As an aside, TypeScript is now my preferred choice for backend development. JavaScript no, but TypeScript yes. The rapid evolution and improvements in the language with Microsoft behind it have been impressive. The language is as strict as you want it to be. Having one set of tooling, CI/CD pipelines, docs, libraries and language experience in your team is much easier than supporting two. All the frontends we work with are React and TypeScript, why not use the same linters, type checking, commit hooks, package repository, formatting configuration, and build tools instead of maintaining say, one set for a Python backend and another for a TypeScript frontend?

Python is totally fine except for its lack of type safety. Do not even attempt to blog at me ✋🏻 about mypy or pylance. It is like saying a Taco Bell is basically a real taqueria. Might get you through the day but it’s not really the same thing 🌮

Construct Generation

So we’ve seen the decorated application code, how does it get turned into cloud resources? With the ResourceGeneratorConstruct, a CDK construct that takes your functions and classes as input and generates AWS resources as output.

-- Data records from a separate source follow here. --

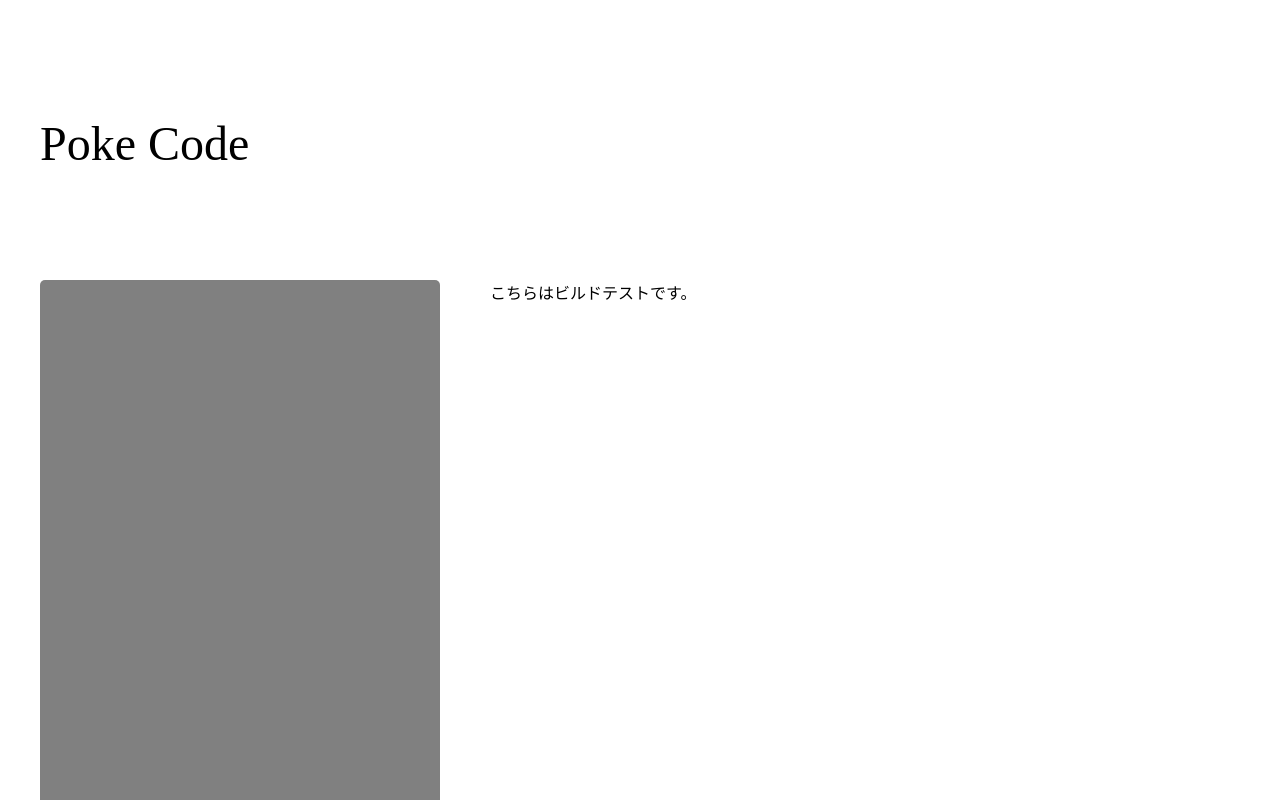
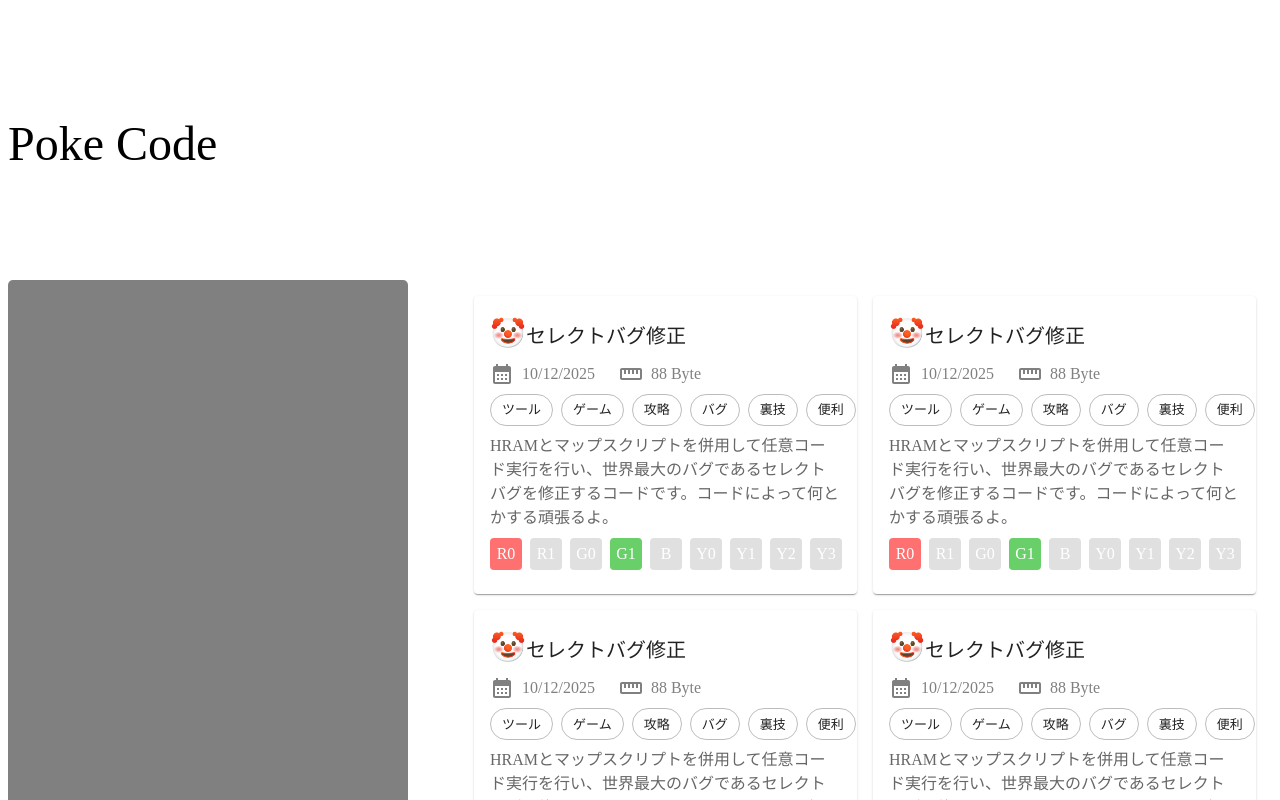
Before and after one commit to i-X-ce/poke-code, a Next.js app: page / in a window 1280 px wide. Shown: the top 800 px of the page. Built offline with nearby package versions, Linux system fonts and the light colour scheme; what @mui/material-nextjs would draw is missing.

Commit message:
🎨 ページのスタイルの調整とCodeCardの追加

```diff
--- a/src/app/_components/Side/styles.module.css
+++ b/src/app/_components/Side/styles.module.css
@@ -1,6 +1,7 @@
 .root {
-  background-color: gray;
+  flex-shrink: 0;
   width: 400px;
   height: 700px;
   border-radius: 5px;
+  background-color: gray;
 }
--- a/src/app/page.tsx
+++ b/src/app/page.tsx
@@ -1,8 +1,19 @@
+import { CodeDataModel, createMockCodeData } from "@/lib/model/CodeDataModel";
+import { Grid } from "@mui/material";
+import CodeCard from "./(view)/_components/CodeCard";
+
+const MAX_CARD_PER_PAGE = 12;
 
 export default function Home() {
+  const codeData: CodeDataModel[] = Array.from({ length: MAX_CARD_PER_PAGE * 3 + 1 }).map((_, i) => (createMockCodeData(i)))
+
   return (
-    <div>
-      こちらはビルドテストです。
-    </div>
+    <Grid container spacing={2} padding={2}>
+      {codeData.map((data) => (
+        <Grid key={data.id} size={{ xs: 12, sm: 6, md: 6, lg: 6, xl: 6 }}>
+          <CodeCard data={data} />
+        </Grid>
+      ))}
+    </Grid>
   );
 }
--- a/src/lib/util/commonStyle.ts
+++ b/src/lib/util/commonStyle.ts
@@ -1,3 +1,3 @@
 export const commonStyles = {
-  maxWidth: "1200px",
+  maxWidth: "1470px",
 };
```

import { CorsHttpMethod, HttpApi } from "@aws-cdk/aws-apigatewayv2"
import { Construct, Duration, Stack, StackProps, App } from "@aws-cdk/core"
import { ResourceGeneratorConstruct } from "@jetkit/cdk"
import { aliveHandler, AlbumApi } from "../backend/src"  // your app code

export class InfraStack extends Stack {
  constructor(scope: App, id: string, props?: StackProps) {
    super(scope, id, props)

    // create API Gateway
    const httpApi = new HttpApi(this, "Api", {
      corsPreflight: {
        allowHeaders: ["Authorization"],
        allowMethods: [CorsHttpMethod.ANY],
        allowOrigins: ["*"],
        maxAge: Duration.days(10),

    // transmute your app code into infrastructure
    new ResourceGeneratorConstruct(this, "Generator", {
      resources: [AlbumApi, aliveHandler], // supply your API views and functions here

It is necessary to explicitly pass the functions and classes you want resources for to the generator because otherwise esbuild will optimize them out of existence.

Try It Out

@jetkit/cdk is MIT-licensed, open-source, and has documentation and great tests. It doesn’t actually do much at all and that’s the point.

If you want to try it out as fast as humanly possible you can clone the TypeScript project template to get a modern serverless monorepo using NPM v7 workspaces.

Woodworker Designs and Builds the Perfect Tiny House Boat called the Le Koroc
Maybe a foundation isn’t needed after all